◆ Exercise goal ◆
Pull out all lines from the listing below in which the word "module" appears.

= = = = = = =

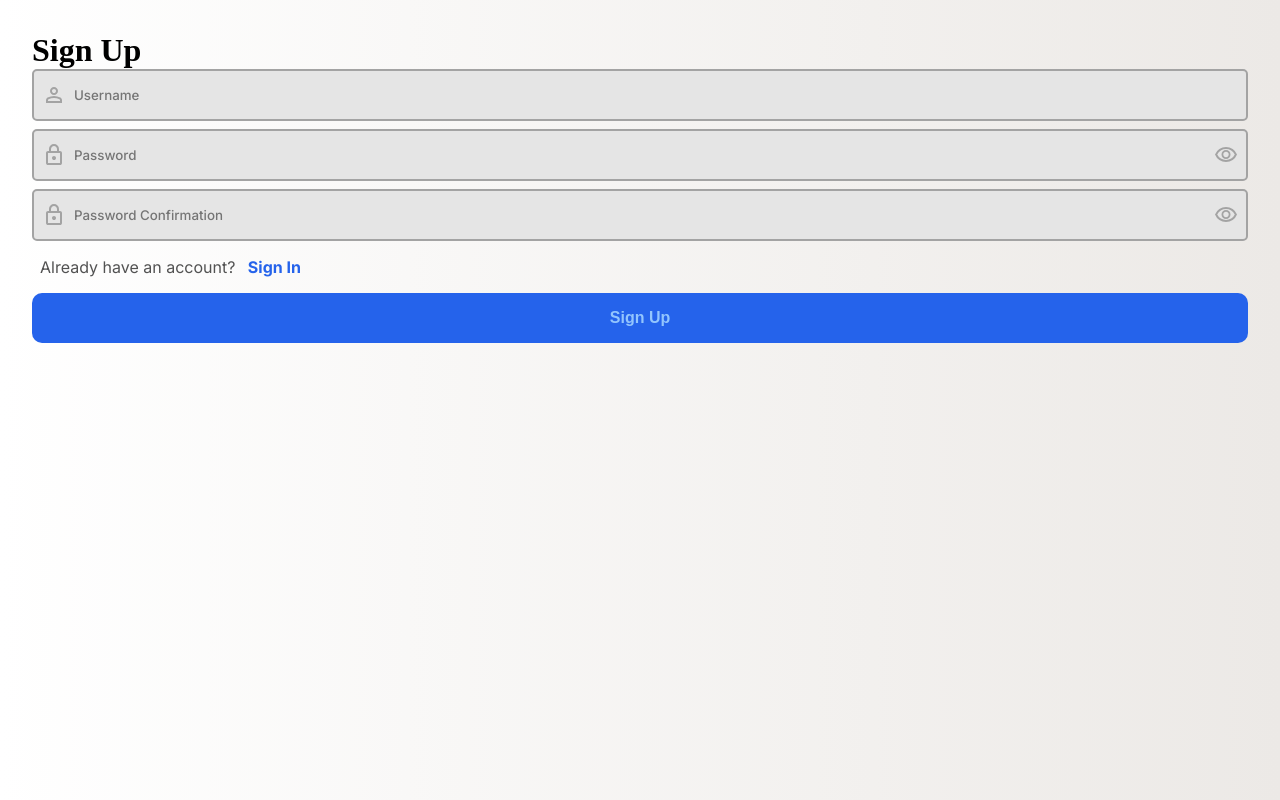
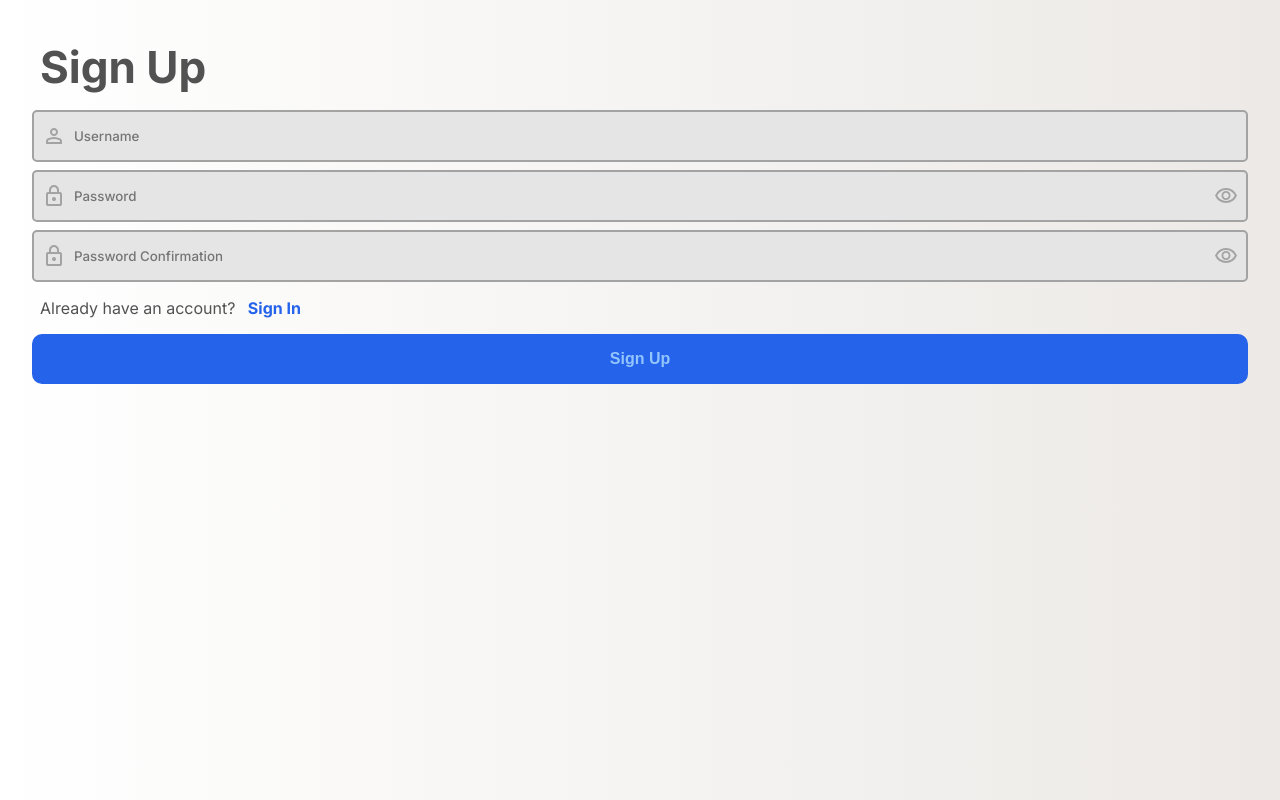
Before and after one commit to hzokbe/jikan, a Vue app: page /sign-up in a window 1280 px wide. Built offline with nearby package versions, Linux system fonts and the light colour scheme; no server answers.

Commit message:
feat(styles): update styles

```diff
--- a/src/components/form/SignInForm.vue
+++ b/src/components/form/SignInForm.vue
@@ -86,9 +86,9 @@ const submit = async () => {
 
 <template>
   <div>
-    <h1>Sign In</h1>
+    <form class="form" @submit.prevent="submit">
+      <h1>Sign In</h1>
 
-    <form class="form" @submit.prevent="submit">
       <TextInput placeholder="Username" v-model="username" />
 
       <PasswordInput placeholder="Password" v-model="password" />
--- a/src/components/form/SignUpForm.vue
+++ b/src/components/form/SignUpForm.vue
@@ -87,9 +87,9 @@ const submit = async () => {
 
 <template>
   <div>
-    <h1>Sign Up</h1>
+    <form class="form" @submit.prevent="submit">
+      <h1>Sign Up</h1>
 
-    <form class="form" @submit.prevent="submit">
       <TextInput placeholder="Username" v-model="username" />
 
       <PasswordInput placeholder="Password" v-model="password" />
```
Also changed, not shown: src/assets/main.css (indentation only).
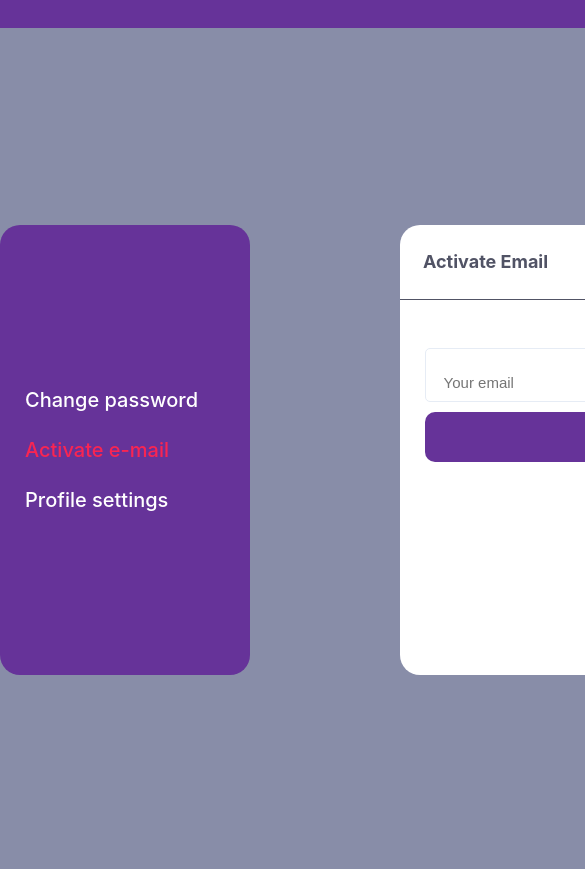
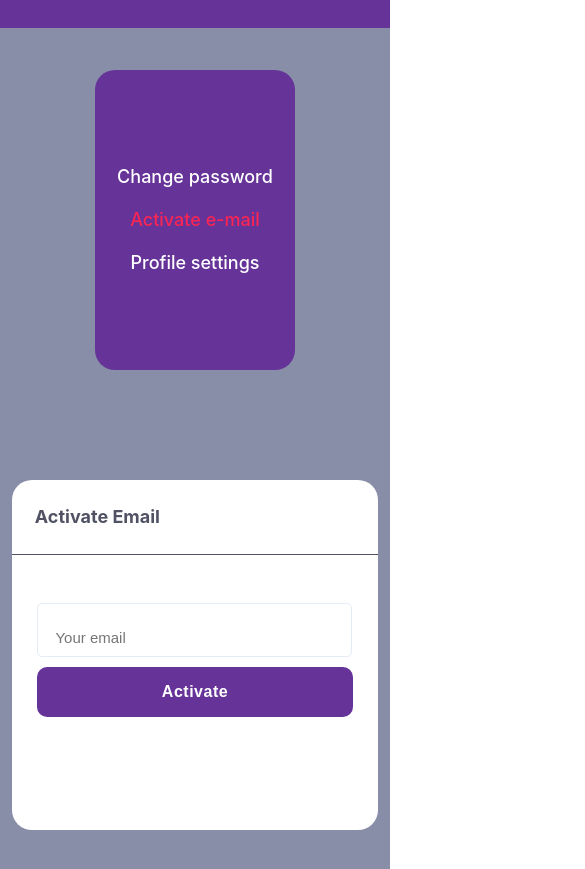
Before and after one commit to Dazy888/Social-Network, a Next.js app in the folder client/: page /main/settings/activate in a window 390 px wide. Shown: the part 422-1291 px from the top of the page, 585 px wide, since content can reach past the window. Built offline with nearby package versions, Linux system fonts and the light colour scheme; no server answers; sample sign-in values are in the browser's storage.

Commit message:
Added css media for settings page

```diff
--- a/client/layouts/Main-Layout.tsx
+++ b/client/layouts/Main-Layout.tsx
@@ -85,7 +85,7 @@ const MainLayoutComponent: React.FC<LayoutProps> = ({ children }) => {
                     </div>
                 </div>
             </div>
-            <div id={'content'}>
+            <div id={'content'} className={'flex-center'}>
                 {children}
             </div>
         </div>
--- a/client/pages/main/settings/activate.tsx
+++ b/client/pages/main/settings/activate.tsx
@@ -61,7 +61,7 @@ const Activate = () => {
                 <Head>
                     <title>Email activation</title>
                 </Head>
-                <div className={styles['settings-form']}>
+                <div className={`${styles['settings-form']} activate`}>
                     <h3 className={styles['title']}>Activate Email</h3>
                     <hr/>
                     <form onSubmit={handleSubmit(onSubmit)}>
--- a/client/pages/main/settings/change-pass.tsx
+++ b/client/pages/main/settings/change-pass.tsx
@@ -53,12 +53,12 @@ const ChangePass = () => {
                 <Head>
                     <title>Changing password</title>
                 </Head>
-                <div className={styles['settings-form']}>
+                <div className={`${styles['settings-form']} change-pass`}>
                     <h3 className={styles['title']}>Change Password</h3>
                     <hr/>
-                    <form onSubmit={handleSubmit(onSubmit)}>
+                    <form className={'settings-form'} onSubmit={handleSubmit(onSubmit)}>
                         <Input errorName={'password'} type={'password'} className={'big-input'} error={errors.pass?.message} touched={touchedFields.pass} serverError={passErr} register={register} name={'pass'} patternValue={passExp} minLength={4} maxLength={15} changeServerError={changePassErr} placeholder={'Current password'}/>
-                        <div className={`${styles['row']} flex-between`}>
+                        <div className={'flex-between inputs'}>
                             <Input errorName={'password'} type={'password'} error={errors.newPass?.message} touched={touchedFields.newPass} register={register} name={'newPass'} patternValue={passExp} minLength={8} maxLength={15} placeholder={'New password'}/>
                             <Input errorName={'password'} changeServerError={changeConfirmPassErr} serverError={confirmPassErr} type={'password'} error={errors.confirmPass?.message} touched={touchedFields.confirmPass} register={register} name={'confirmPass'} patternValue={passExp} minLength={8} maxLength={15} placeholder={'Confirm password'}/>
                         </div>
--- a/client/pages/main/settings/profile.tsx
+++ b/client/pages/main/settings/profile.tsx
@@ -120,7 +120,7 @@ const Profile = () => {
                     <h3 className={styles['title']}>Profile Settings</h3>
                     <hr/>
                     <div className={styles['form']}>
-                        <div className={`${styles['row']} flex-between`}>
+                        <div className={'flex-between inputs'}>
                             <form onSubmit={nameSub(nameSubmit)} className={styles['input-container']}>
                                 <Input type={'text'} error={nameErr.name?.message} touched={nameTouched.name} register={nameReg} name={'name'} patternValue={/^[a-z]+$/i} minLength={3} maxLength={10} placeholder={'Your new name'}/>
                                 <button disabled={isLoading} className={styles['btn']}>Change name</button>
--- a/client/styles/Settings.module.scss
+++ b/client/styles/Settings.module.scss
@@ -1,5 +1,5 @@
 .settings {
-  min-height: 100vh;
+  height: 100%;
 
   .settings__container {
     width: 1200px;
@@ -97,7 +97,7 @@
             border-radius: 10px;
             letter-spacing: 0.5px;
             padding: 5px 15px;
-            margin-left: 120px;
+            margin: auto;
           }
         }
 
@@ -200,7 +200,7 @@
         }
 
         .submit {
-          width: 750px;
+          width: 100%;
           height: 50px;
           background: rebeccapurple;
           border-radius: 10px;
@@ -228,3 +228,116 @@
     }
   }
 }
+
+@media (max-width: 1225px) {
+  .settings {
+    .settings__container {
+      width: 1000px;
+
+      nav {
+        width: 200px;
+
+        ul {
+          a {
+            font-size: 18px;
+            margin-bottom: 25px;
+          }
+        }
+      }
+
+      .settings-form {
+        width: 700px;
+
+        .form, form {
+          input {
+            width: 250px;
+          }
+        }
+      }
+    }
+  }
+}
+
+@media (max-width: 1024px) {
+  .settings {
+    .settings__container {
+      width: 760px;
+
+      .settings-form {
+        width: 500px;
+
+        .form, form {
+          input {
+            width: 180px;
+          }
+
+          .files {
+            width: 350px;
+          }
+        }
+      }
+    }
+  }
+}
+
+@media (max-width: 768px) {
+  .settings {
+    .settings__container {
+      width: 400px;
+      height: 90%;
+      flex-direction: column;
+
+      nav {
+        height: 300px;
+        text-align: center;
+      }
+
+      .settings-form {
+        width: 99%;
+        margin-top: 50px;
+
+        .form, form {
+          input {
+            width: 309px;
+          }
+
+          .files {
+            width: 300px;
+          }
+        }
+      }
+    }
+  }
+}
+
+@media (max-width: 425px) {
+  .settings {
+    .settings__container {
+      width: 370px;
+
+      .settings-form {
+        form {
+          input {
+            width: 280px;
+          }
+        }
+      }
+    }
+  }
+}
+
+@media (max-width: 375px) {
+  .settings {
+    .settings__container {
+      width: 320px;
+
+      .settings-form {
+        form {
+          input {
+            width: 230px;
+          }
+        }
+      }
+    }
+  }
+}
--- a/client/styles/index.scss
+++ b/client/styles/index.scss
@@ -51,6 +51,19 @@ input {
 
   &:focus-visible {
     outline: 0;
+  }
+}
+
+.email {
+  width: 45px;
+  height: 45px;
+  position: relative;
+  margin: auto;
+
+  .loader {
+    width: 45px;
+    left: 0 !important;
+    bottom: 0 !important;
   }
 }
 
@@ -208,7 +221,7 @@ a {
 }
 
 .big-input {
-  width: 713px !important;
+  width: 95% !important;
 }
 
 .error-container {
@@ -296,9 +309,43 @@ a {
   }
 }
 
+@media (max-width: 1225px) {
+  .big-input {
+    width: 94% !important;
+  }
+}
+
+@media (max-width: 1024px) {
+  .big-input {
+    width: 92% !important;
+  }
+}
+
 @media (max-width: 768px) {
+  .inputs {
+    flex-direction: column;
+    gap: 30px;
+  }
+
+  .activate {
+    height: 350px !important;
+  }
+
+  .change-pass {
+    height: 450px !important;
+
+    .inputs {
+      margin-top: 25px;
+      gap: 25px !important;
+    }
+  }
+
   .burger {
     display: block;
+  }
+
+  .big-input {
+    width: 90% !important;
   }
 
   #app-wrapper {
@@ -324,6 +371,23 @@ a {
 
 
 @media (max-width: 425px) {
+  .big-input {
+    width: 88% !important;
+  }
+
+  .settings-form {
+    .error-container {
+      span {
+        font-size: 15px;
+      }
+
+      i {
+        font-size: 18px;
+        top: 18px;
+      }
+    }
+  }
+
   .error-container {
     span {
       font-size: 14px;
@@ -338,7 +402,11 @@ a {
   }
 }
 
-@media (max-width: 325px) {
+@media (max-width: 375px) {
+  .big-input {
+    width: 86% !important;
+  }
+
   .error-container {
     span {
       font-size: 13px;
```
Also changed, not shown: client/styles/Profile.module.scss (+15 -0 lines).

= = = = = = =

◆ The completed task ◆
--- a/client/styles/Settings.module.scss
+++ b/client/styles/Settings.module.scss
Also changed, not shown: client/styles/Profile.module.scss (+15 -0 lines).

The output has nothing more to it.